Everyone with eczema needs a consistent skin care routine that includes soaps and products that are healthy for their skin. For flare-ups, see your dermatologist right away to get your eczema under control.

In general, there is no clinical relationship between chronic illness and eczema. However, there is a relationship between eczema and certain autoimmune conditions.

Primary immunodeficiency diseases are characterized by abnormalities in specific components of the immune system. These abnormalities can cause increased susceptibility to infection. People with primary immune deficiency are at a higher risk of having eczema.

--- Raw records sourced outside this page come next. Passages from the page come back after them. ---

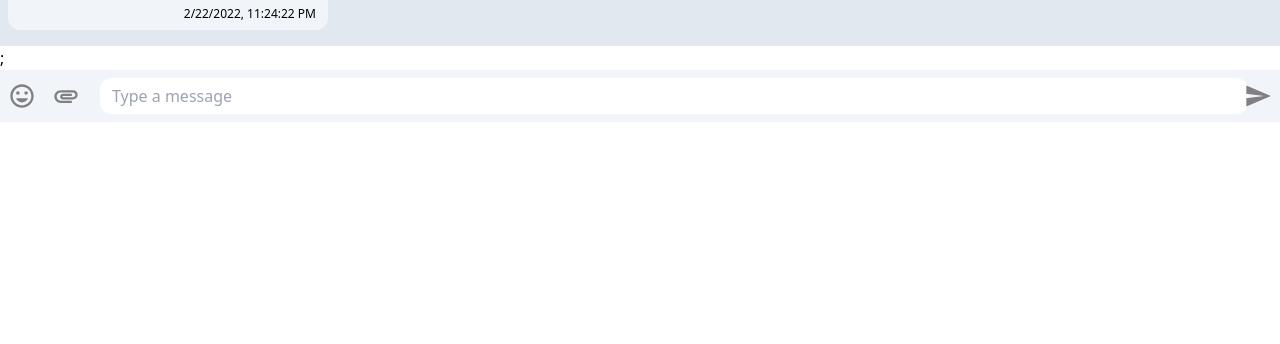
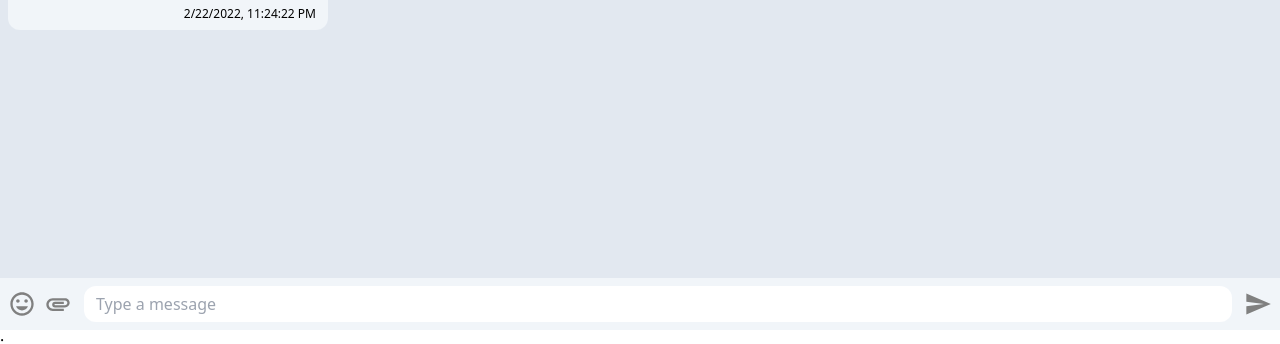
Before and after one commit to aszxqaz/messsenger-tailwind, a React (Vite) app: page / in a window 1280 px wide. Shown: the part 470-814 px from the top of the page. Built offline with nearby package versions, Linux system fonts and the light colour scheme; no server answers.

Commit message:
fsdfsdfsdf

```diff
--- a/src/App.jsx
+++ b/src/App.jsx
@@ -8,6 +8,13 @@ const GlobalStyle = createGlobalStyle`
     padding: 0;
     box-sizing: border-box;
   }
+  body {
+	  height: ${window.innerHeight + 'px'};
+	  overflow: hidden;
+  }
+  #root {
+	  height: 100%;
+  }
 `;
 
 const App = () => {
@@ -15,7 +22,6 @@ const App = () => {
 		<>
 			<GlobalStyle />
 			<DialogDisplay />;
-			<DialogInput />
 		</>
 	);
 };
--- a/src/containers/DialogDisplay.jsx
+++ b/src/containers/DialogDisplay.jsx
@@ -2,9 +2,10 @@ import tw from 'tailwind-styled-components';
 import { dialogMessages } from '../data/dialogMessages';
 import { ChatMessage } from './ChatMessage';
 import DialogHeader from './DialogHeader';
+import DialogInput from './DialogInput';
 
 const Wrapper = tw.div`
-    flex flex-1 flex-col w-full`;
+    flex flex-1 flex-col w-full h-full`;
 
 const DialogDisplayContainer = tw.div`
     flex flex-1 flex-col p-2 overflow-y-scroll bg-slate-200`;
@@ -18,6 +19,7 @@ export default function DialogDisplay() {
 					<ChatMessage {...dialog} />
 				))}
 			</DialogDisplayContainer>
+			<DialogInput />
 		</Wrapper>
 	);
 }
--- a/src/containers/DialogInput.jsx
+++ b/src/containers/DialogInput.jsx
@@ -7,23 +7,32 @@ const Wrapper = tw.div`
 `;
 
 const Form = tw.form`
-    flex-1
+    flex-1 mx-3
 `;
 
 const Input = tw.input`
-    h-9 mx-3 px-3 rounded-xl border-none outline-none w-full
+    h-9 px-3 rounded-xl border-none outline-none w-full
 `;
 
-const Button = styled(tw.div`
-    w-7 h-7 mx-2
-`)`
-	& > svg {
+const Button = styled.div`
+    width: 1.75rem;
+    height: 1.75rem;
+    margin-left: 0.5rem;
+    &:last-child {
+        margin-left: 0;
+        margin-right: 0.5rem;
+    }
+    & > svg {
         width: 100%;
 		height: 100%;
 		color: gray;
 		cursor: pointer;
+        transition: color 0.2s ease-in-out;
+        &:hover {
+            color: rgb(20, 20, 20);
+        }
 	}
-`;
+`
 
 export default function DialogInput() {
 	return (
```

People with asthma and seasonal allergies may also be more susceptible to having eczema.

9. Is it possible for chronic eczema to heal deeply enough to completely go away or into ‘remission’ forever?

We see children “grow out” of their eczema all the time. In adults with chronic eczema, flares can be almost completely controlled with a tailored skin care routine that they work on with their dermatologist.

Some people may also need medication to prevent flare-ups. However, even if a person needs medication to get their eczema under control, it’s possible that they may at some point be able to reduce or stop taking medication, and remain symptom free.


Dr. Morgan Rabach is a board-certified dermatologist with expertise in cosmetic procedures such as neuromodulators (Botox and Dysport), dermal fillers (Juvéderm, Restylane, Radiesse, and Sculptra), and the full spectrum of medical dermatology. In addition to her private practice, she is assistant professor in the Department of Dermatology at Mount Sinai Hospital. After graduating from Brown University with honors in biology, Dr. Rabach earned her medical degree from New York University School of Medicine. She completed her medical internship at Yale New Haven Hospital and her dermatology residency at SUNY Downstate Medical Center where she served as chief resident. Dr. Rabach’s practice encompasses medical, surgical, and cosmetic dermatology, and she tailors her treatments to the individual needs of each patient.